America fired its national soccer coach this week, which qualifies as a relatively new fashion. A mere generation ago, the U.S. team could have lost of couple of World Cup qualifying games, as Jurgen Klinsmann’s lads just did, and almost no one would have noticed.
This is a reminder that a coach’s job security is directly proportional to the sport’s cultural significance—that is, the degree of interest, and therefore the expectations, among the populace. More than that, it is a reminder of how dramatically (and how quickly) soccer has progressed on these shores.
Twenty-six years ago, the best the U.S. soccer federation could scrape together for a national team was a jury-rigged collection of recent college players. There was no U.S. professional league because there was no demand for one. The rag-tag team that qualified for the Italy-based 1990 World Cup did so, in large part, because the region’s perennial power, Mexico, had been banned for using ineligible players.
Even so, the Yanks barely squeezed into the championship tournament, their first such appearance in 40 years, and were promptly destroyed by Czechoslovakia, 5-1. The most skilled player on that U.S. team was Tab Ramos, who went on to a successful career as a player and coach and now, at 50, briefly was mentioned as an outside favorite to replace Klinsmann—before U.S. Soccer president Sunil Gulati settled on a more obvious choice, Bruce Arena.
After that 5-1 thrashing in Florence, Italy, in 1990, Ramos was one of only a few U.S. players brave enough to face reporters’ post-game interrogations.
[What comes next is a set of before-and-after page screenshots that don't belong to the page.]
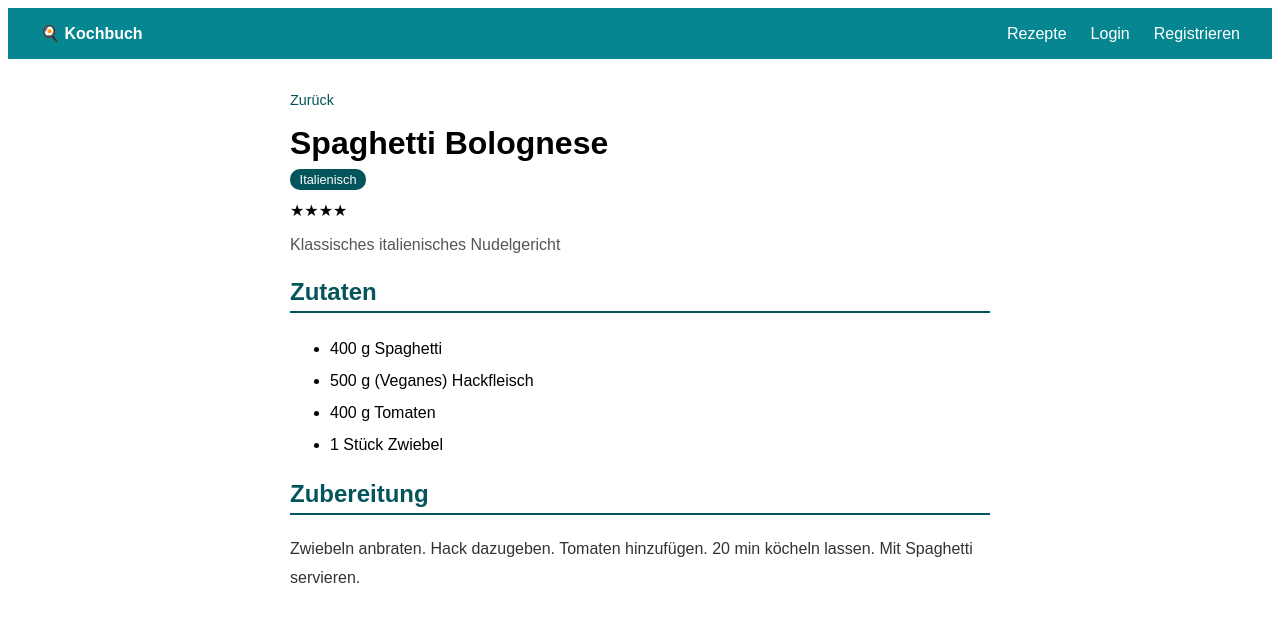
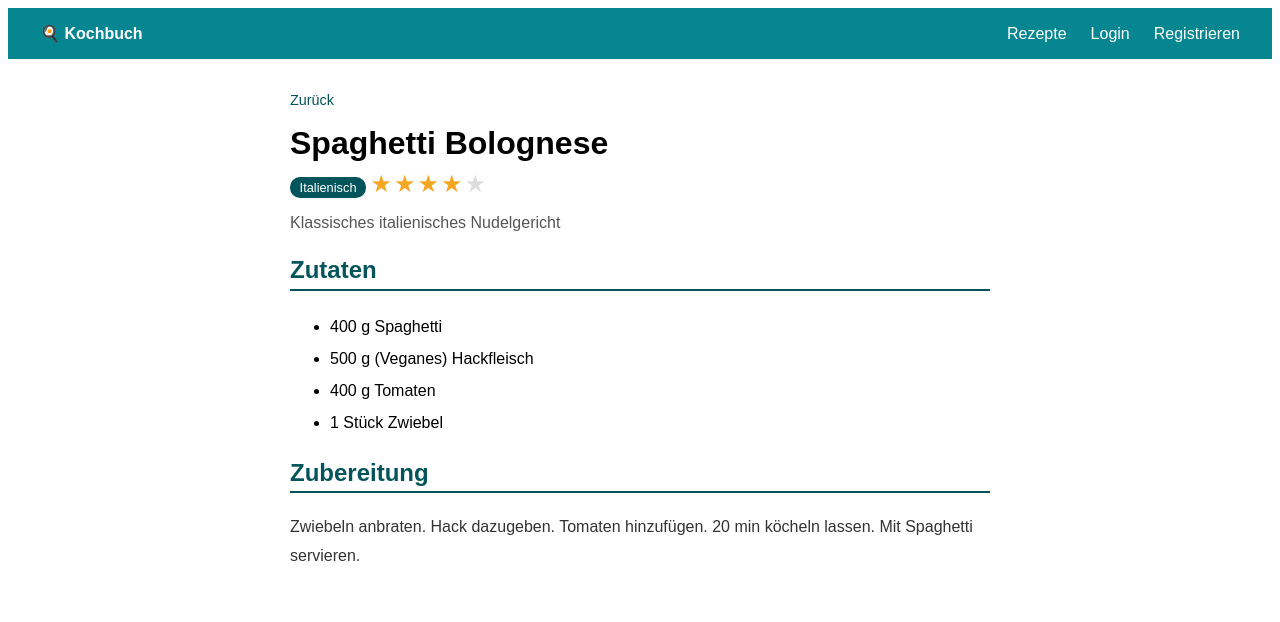
Before and after one commit to ezabell610/Verteilte-Systeme, a SvelteKit app in the folder frontend/: page /recipes/1 in a window 1280 px wide. Shown: the top 622 px of the page. Built offline with nearby package versions, Linux system fonts and the light colour scheme.

Commit message:
Sternebewertung

```diff
--- /dev/null
+++ b/frontend/src/lib/StarRating.svelte
@@ -0,0 +1,40 @@
+<script lang="ts">
+    let { rating = 0, onRate = null }: { rating: number, onRate: ((stars: number) => void) | null} = $props();
+    let hovered = $state(0);
+</script>
+
+<div class="sterne">
+    {#each [1, 2, 3, 4, 5] as star}
+        <span
+            class="stern"
+            class:aktiv={star <= (hovered || rating)}
+            class:klickbar={onRate !== null}
+            onmouseenter={() => { if (onRate) hovered = star }}
+            onmouseleave={() => hovered = 0}
+            onclick={() => {if (onRate) onRate(star) }}
+        >
+            ★
+        </span>
+    {/each}
+</div>
+
+<style>
+    .sterne {
+        display: inline-flex;
+        gap: 2px;
+    }
+    .stern {
+        font-size: 1.5rem;
+        color: #ddd;
+        transition: color 0.15s;
+    }
+    .stern.aktiv {
+        color: #f5a623;
+    }
+    .stern.klickbar {
+        cursor: pointer;
+    }
+    .stern.klickbar:hover {
+        transform: scale(1.2);
+    }
+</style>
--- a/frontend/src/routes/+page.svelte
+++ b/frontend/src/routes/+page.svelte
@@ -1,4 +1,5 @@
 <script lang="ts">
+	import StarRating from "$lib/StarRating.svelte";
     import { isLoggedIn } from "$lib/api";
 
 	//Probe-Daten bis Isabells Backend fertig ist --> Das dann ändern! zwecks todos
@@ -97,7 +98,7 @@
 				<h2>{recipe.title}</h2>
 				<p class="kategorie">{recipe.category}</p>
 				<p>{recipe.description}</p>
-				<p class="sterne">{'★'.repeat(recipe.stars)}</p>
+				<StarRating rating={recipe.stars} />
 			</a>
 		{:else}
 			<p>Keine Rezepte gefunden.</p>
--- a/frontend/src/routes/recipes/[id]/+page.svelte
+++ b/frontend/src/routes/recipes/[id]/+page.svelte
@@ -1,4 +1,5 @@
 <script lang="ts">
+    import StarRating from "$lib/StarRating.svelte";
     import { isLoggedIn } from "$lib/api";
     import { page } from '$app/stores';
 
@@ -103,7 +104,10 @@
         </div>
 
         <span class="kategorie">{recipe.category}</span>
-        <p class="sterne">{'★'.repeat(recipe.stars)}</p>
+        <StarRating
+            rating={recipe.stars}
+            onRate={isLoggedIn() ? (stars) => { alert('Du hast ' + stars + ' Sterne vergeben!') } : null}
+        />
         <p class="beschreibung">{recipe.description}</p>
 
         <h2>Zutaten</h2>
```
So I asked him, if he somehow could have known beforehand how disappointing his World Cup debut would be, might he have preferred to take a pass?
“This,” he said, “is the greatest experience of my life. If I had to go through it again, just the same way, I would.”
“It’s a reality,” he said. “It’s not something to be ashamed of. If we lived in another country and lost, 5-1, we couldn’t go home. But we’ll go home and walk through Kennedy Airport and no one will recognize us, anyway.”
Ramos was born in Uruguay, where his father had played professionally, but had moved with his family to New Jersey when he was 7. He knew very well the pecking order of American sports at the time.
“Soccer’s a way of life everywhere but in the U.S.,” he said. “Everywhere else, your team loses, you cry and stay home from work the next day because you’re so upset. Your team wins, you don’t go to work because you’re so happy.”
He wasn’t feeling sorry for himself to be an “American soccer player” (an oxymoron, in those days, like “living dead” or “definite maybe.”) He was appreciating his great (and unlikely, in those days) opportunity on the sport’s biggest stage.
One of Ramos’ teammates then—and another fellow whose name momentarily was tossed around as a possible Klinsmann successor—was Peter Vermes, who had spent two years playing in the lesser European pro leagues in Hungary and The Netherlands. Vermes recalled reading the Dutch newspapers shortly after he was hired by Holland’s F.C. Volendam club and seeing quotes from his new teammates, who wondered, “Why did we sign him? What do we need an American for?”
Now, the reality is markedly different. Major League Soccer, the U.S. professional league, is in its 21st season. American players regularly find jobs with European teams. Soccer, as a spectator sport in the States, now is on the order of ice hockey, just behind the big three of football, baseball and basketball. The United States, in fact, is one of only seven nations to have qualified for the past seven World Cups, a streak equaled only by global powers Argentina, Brazil, Germany, Italy and Spain, plus Far East regional force South Korea.
Enough people, from soccer fans to soccer officials, care enough about the national team’s recent struggles that Klinsmann’s ouster was inevitable. His record over six years was 55-28-15, a winning percentage (.638) second only to Arena’s (71-30-29, .658) for any of the 35 coaches who were around for more than two games in the national team’s 100-year history.
But it matters more than ever that Klinsmann lost those first two Cup qualifying games. And it was Arena, from 1998 to 2006, who managed the Yanks’ highest World Cup finish in 2002—a 1-0 quarterfinal loss to eventual runner-up Germany. Arena did so with the same clear-eyed awareness of America’s relative come-lately soccer status acknowledged by Ramos and Vermes in the horse-and-buggy days of 1990.
“I mean, if I said my philosophy was to play like [five-time World Cup champion] Brazil,” Arena said early in his first tour as national coach, “I’d look pretty stupid, wouldn’t I?” But, too: “You can only put 11 on the field,” he said. “If you could put 500 Brazilians on the field, or 500 Italians [winners of four World Cups], against 500 Americans, we’d have a problem.”
His only problem now is qualifying for the 2018 World Cup in Russia. Because a lot of people will notice if he doesn’t.